**Exercise prompt:** Copy out each entry precisely; no image belongs in the result.

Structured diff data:
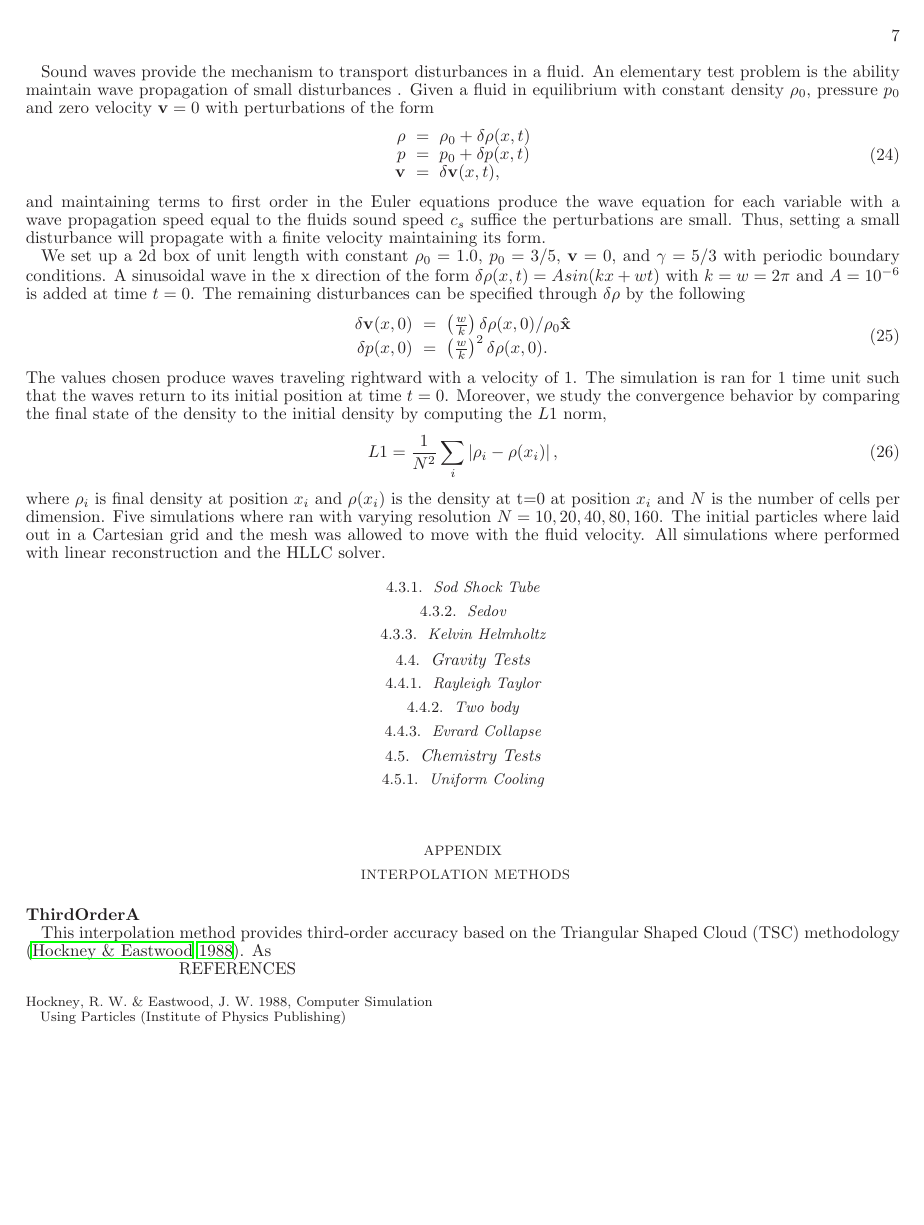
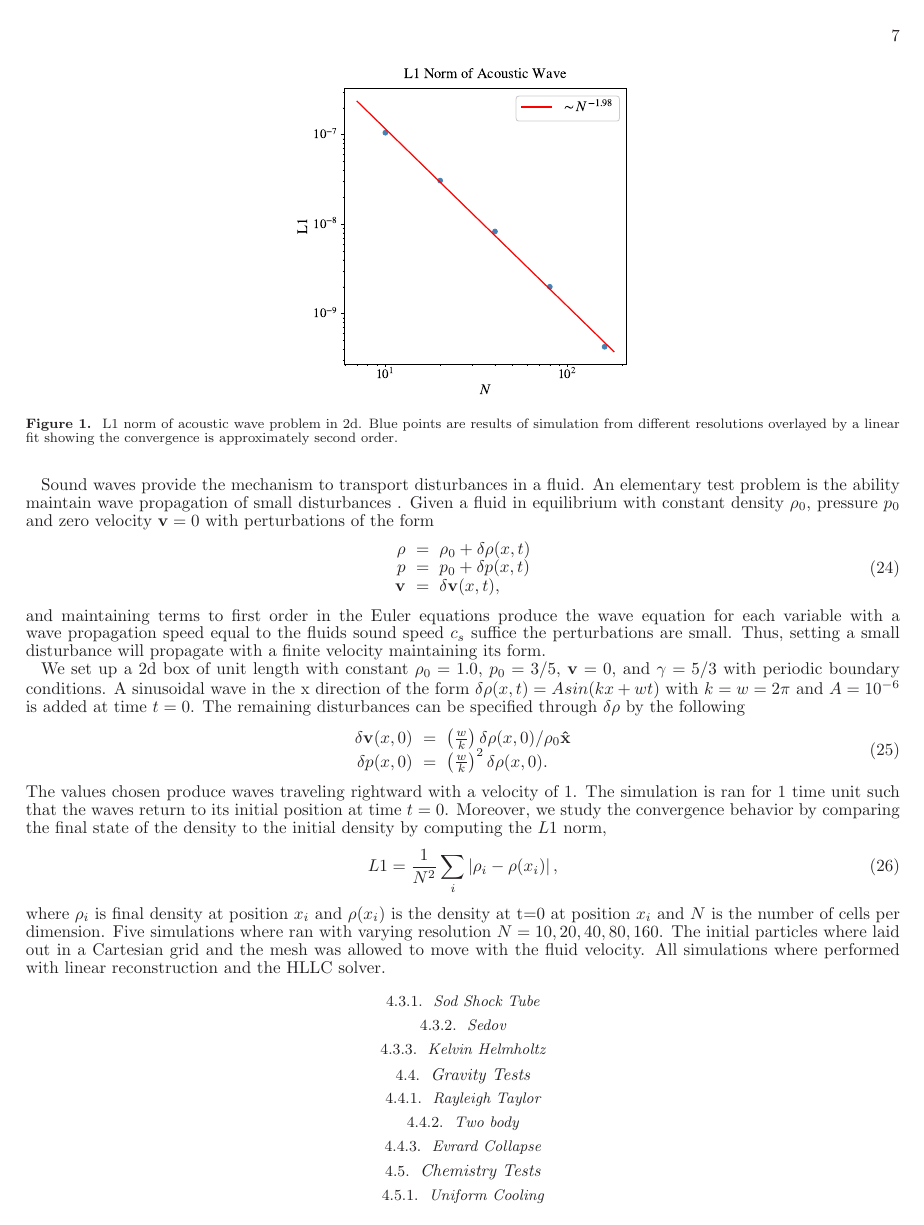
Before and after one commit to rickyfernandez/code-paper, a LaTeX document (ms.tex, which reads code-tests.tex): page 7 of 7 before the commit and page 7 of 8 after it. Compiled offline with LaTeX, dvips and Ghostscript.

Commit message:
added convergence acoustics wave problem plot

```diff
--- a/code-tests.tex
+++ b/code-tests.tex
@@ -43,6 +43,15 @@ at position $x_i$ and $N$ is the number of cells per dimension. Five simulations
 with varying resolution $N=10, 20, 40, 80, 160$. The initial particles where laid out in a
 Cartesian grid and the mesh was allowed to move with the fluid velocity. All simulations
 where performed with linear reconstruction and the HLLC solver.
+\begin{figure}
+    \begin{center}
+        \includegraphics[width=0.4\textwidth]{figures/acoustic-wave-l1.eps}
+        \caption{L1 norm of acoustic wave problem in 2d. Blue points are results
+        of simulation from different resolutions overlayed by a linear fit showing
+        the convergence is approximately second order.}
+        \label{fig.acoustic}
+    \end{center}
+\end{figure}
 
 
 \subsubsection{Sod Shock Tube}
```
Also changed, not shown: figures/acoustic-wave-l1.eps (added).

**Answer to the exercise:**
Before and after one commit to rickyfernandez/code-paper, a LaTeX document (ms.tex, which reads code-tests.tex): page 7 of 7 before the commit and page 7 of 8 after it. Compiled offline with LaTeX, dvips and Ghostscript.

Commit message:
added convergence acoustics wave problem plot

```diff
--- a/code-tests.tex
+++ b/code-tests.tex
@@ -43,6 +43,15 @@ at position $x_i$ and $N$ is the number of cells per dimension. Five simulations
 with varying resolution $N=10, 20, 40, 80, 160$. The initial particles where laid out in a
 Cartesian grid and the mesh was allowed to move with the fluid velocity. All simulations
 where performed with linear reconstruction and the HLLC solver.
+\begin{figure}
+    \begin{center}
+        \includegraphics[width=0.4\textwidth]{figures/acoustic-wave-l1.eps}
+        \caption{L1 norm of acoustic wave problem in 2d. Blue points are results
+        of simulation from different resolutions overlayed by a linear fit showing
+        the convergence is approximately second order.}
+        \label{fig.acoustic}
+    \end{center}
+\end{figure}
 
 
 \subsubsection{Sod Shock Tube}
```
Also changed, not shown: figures/acoustic-wave-l1.eps (added).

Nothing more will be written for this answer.